When I moved to Jamaica Plain 25 years ago, $180,000 bought a home with land. The interest was high (18 percent), but it was a better investment than buying a six-room condo in Brookline for the same money.
Over the years, Jamaica Plain became increasingly popular because of its eclectic and inclusive neighborhoods, its huge old homes and an abundance of land, missing in other parts of Boston. Gardens sprang up everywhere, with no threat of three-story shadows darkening them.
In the last few years, more than 19 units of housing have been built on my street, most of them with three bedrooms apiece. Recently, a family on the next street paid $900,000 for a 2.5-bedroom townhouse with two parking spaces and no yard. Not even a sidewalk.
Although I miss the wildflowers, skunks and rabbits displaced by the parking lot next door, I accept that change happens. But dropping new homes into every spare square foot of JP has meant an increase in rats and a decrease in the predators that controlled their population: the foxes and red tail hawks.

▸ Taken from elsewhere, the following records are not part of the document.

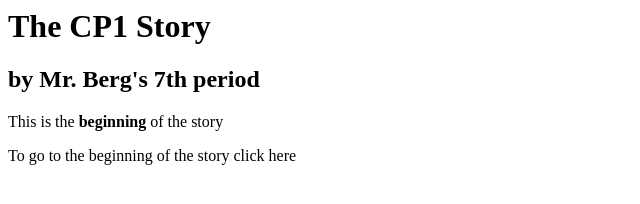
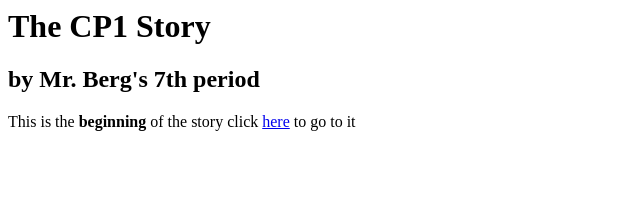
Before and after one commit to aawoods4/StoryWebsite, a plain HTML site: page index.html in a window 1280 px wide. Shown: the whole page, without its empty margins (0-640 px from the left). Drawn offline with Linux system fonts and the light colour scheme.

Commit message:
Update index.html

```diff
--- a/index.html
+++ b/index.html
@@ -2,7 +2,6 @@
     <body>
         <h1>The CP1 Story</h1>
         <h2>by Mr. Berg's 7th period</h2>
-        <p>This is the <strong>beginning</strong> of the story</p>
-        <p>To go to the beginning of the story click here</p>
+        <p>This is the <strong>beginning</strong> of the story click <a href="https://aawoods4.github.io/StoryWebsite/story.txt">here</a> to go to it</p>
     </body>
 </html>
```
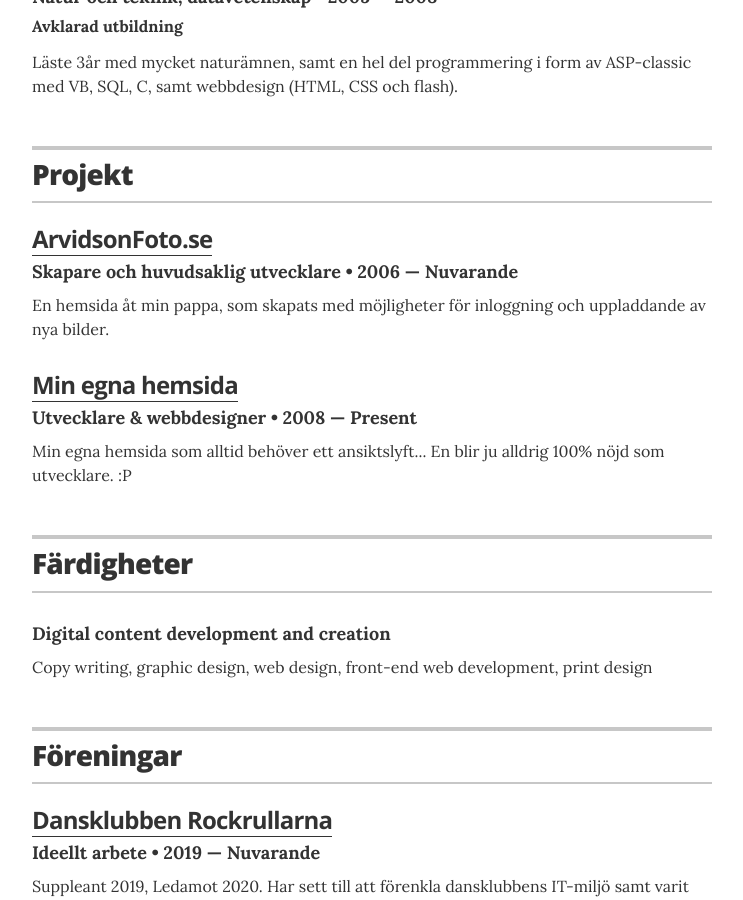
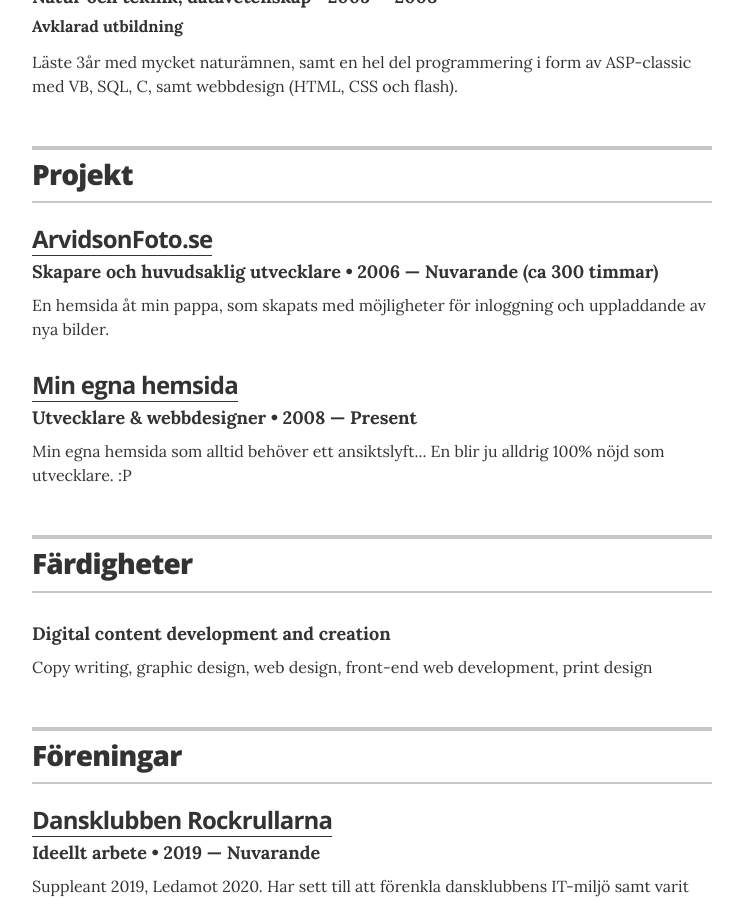
Before and after one commit to pownas/CV, a Jekyll site: the page built from index.html, in a window 1280 px wide and 900 px high, scrolled down 1476 px. Shown: the whole window, without its empty margins (268-1011 px from the left). Built offline with Jekyll 4.4.1, drawn with Linux system fonts in a browser that asks for light colours.

Commit message:
Lagt till timmar på projekt
Behöver nog ersätta ( ) med HTML-versioner

```diff
--- a/_data/projects.yml
+++ b/_data/projects.yml
@@ -4,7 +4,7 @@
 # arvidsonfoto.se
 - project: ArvidsonFoto.se
   role: Skapare och huvudsaklig utvecklare
-  duration: 2006 &mdash; Nuvarande
+  duration: "2006 &mdash; Nuvarande (ca 300 timmar)"
   url: "https://arvidsonfoto.se/"
   description: En hemsida åt min pappa, som skapats med möjligheter för inloggning och uppladdande av nya bilder.
 
```
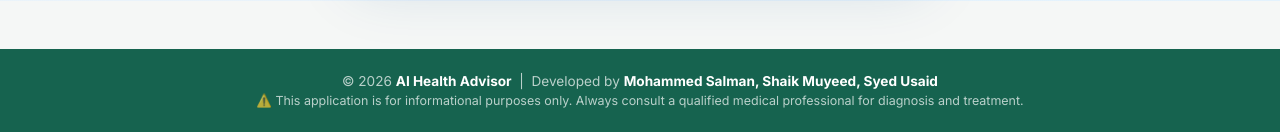
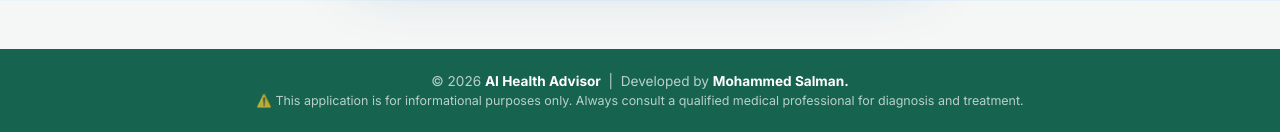
Before and after one commit to salmanmd123/ai_health_advisor, a Django app: page /register/ in a window 1280 px wide. Shown: the part 928-1060 px from the top of the page. Run offline with Django 4.2, Linux system fonts and the light colour scheme.

Commit message:
Update footer to reflect changes

```diff
--- a/ai_health_advisor/healthapp/templates/base.html
+++ b/ai_health_advisor/healthapp/templates/base.html
@@ -298,7 +298,7 @@
 {% block content %}{% endblock %}
 
 <footer class="footer">
-    <p>© 2026 <strong>AI Health Advisor</strong> &nbsp;|&nbsp; Developed by <strong>Mohammed Salman, Shaik Muyeed, Syed Usaid</strong></p>
+    <p>© 2026 <strong>AI Health Advisor</strong> &nbsp;|&nbsp; Developed by <strong>Mohammed Salman.</strong></p>
     <p style="margin-top:4px; font-size:0.78rem;">⚠️ This application is for informational purposes only. Always consult a qualified medical professional for diagnosis and treatment.</p>
 </footer>
 <script>
```
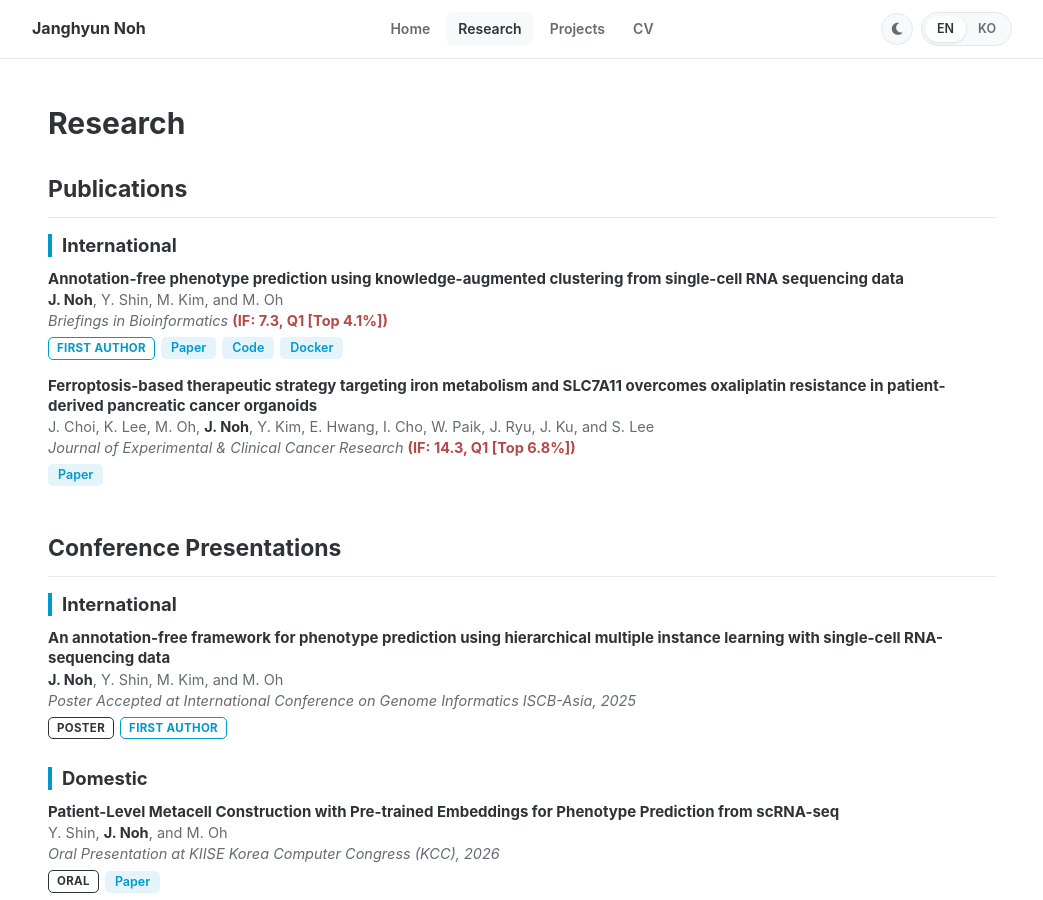
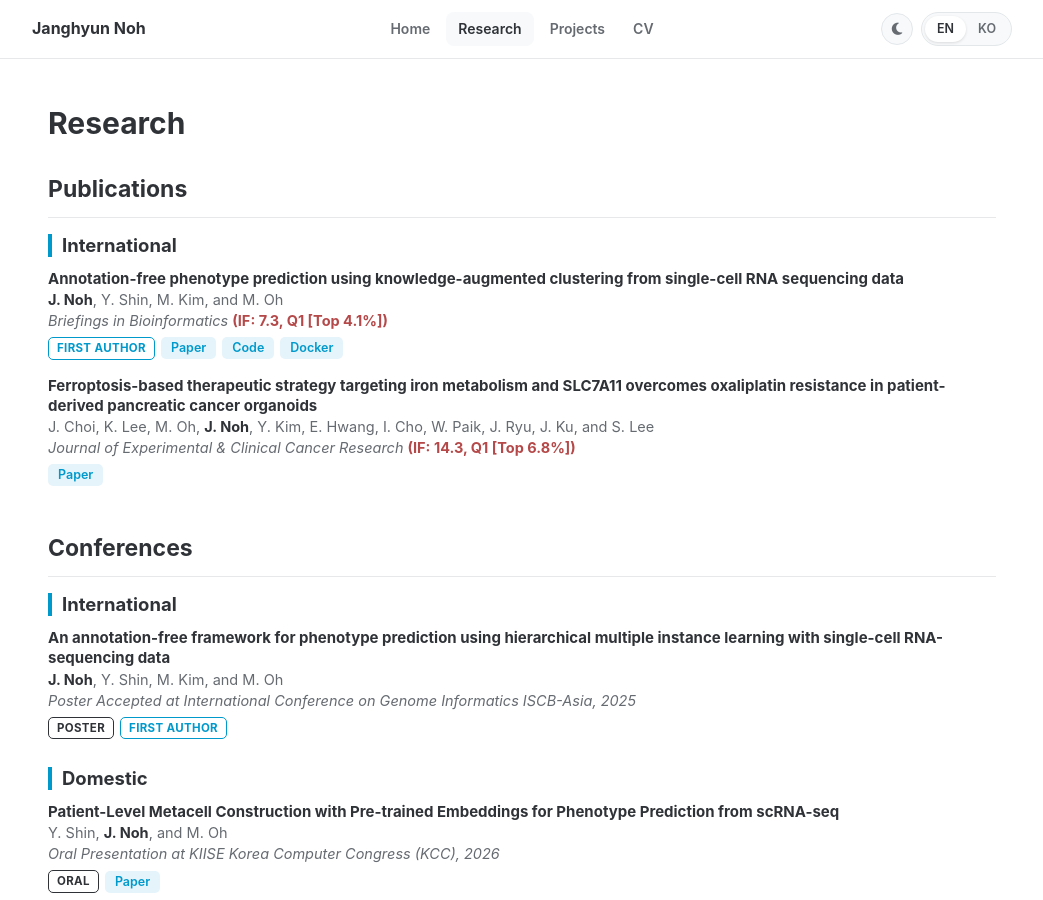
Before and after one commit to janghyunnoh/janghyunnoh.github.io, a Jekyll site: the page built from research/index.md, in a window 1280 px wide and 900 px high. Shown: the whole window, without its empty margins (118-1161 px from the left). Built offline with Jekyll 4.4.1, drawn with Linux system fonts in a browser that asks for light colours.

Commit message:
Rename conference presentations section in English and Korean

```diff
--- a/_data/i18n.yml
+++ b/_data/i18n.yml
@@ -7,7 +7,7 @@ en:
   selected: "Selected Research"
   recent_projects: "Recent Projects"
   see_all: "See all →"
-  presentations: "Conference Presentations"
+  presentations: "Conferences"
   about: "About Me"
   news: "Latest News"
   education: "Education"
@@ -49,7 +49,7 @@ ko:
   selected: "대표 연구"
   recent_projects: "최근 프로젝트"
   see_all: "전체 보기 →"
-  presentations: "학회 발표"
+  presentations: "학회"
   about: "소개"
   news: "최근 소식"
   education: "학력"
```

The marketing of Jamaica Plain has created contractor greed, and with it, a density between homes, that has meant the loss of valuable native wildlife. Lilacs and pine trees have been chopped down to make parking spaces. The priorities of developers have changed. It used to be that great care was taken to protect the integrity of our neighborhoods. Not anymore.
Twenty-five years ago I could stretch my arms up to the sunlight in my backyard, without neighbors looking down my shirt. Sigh.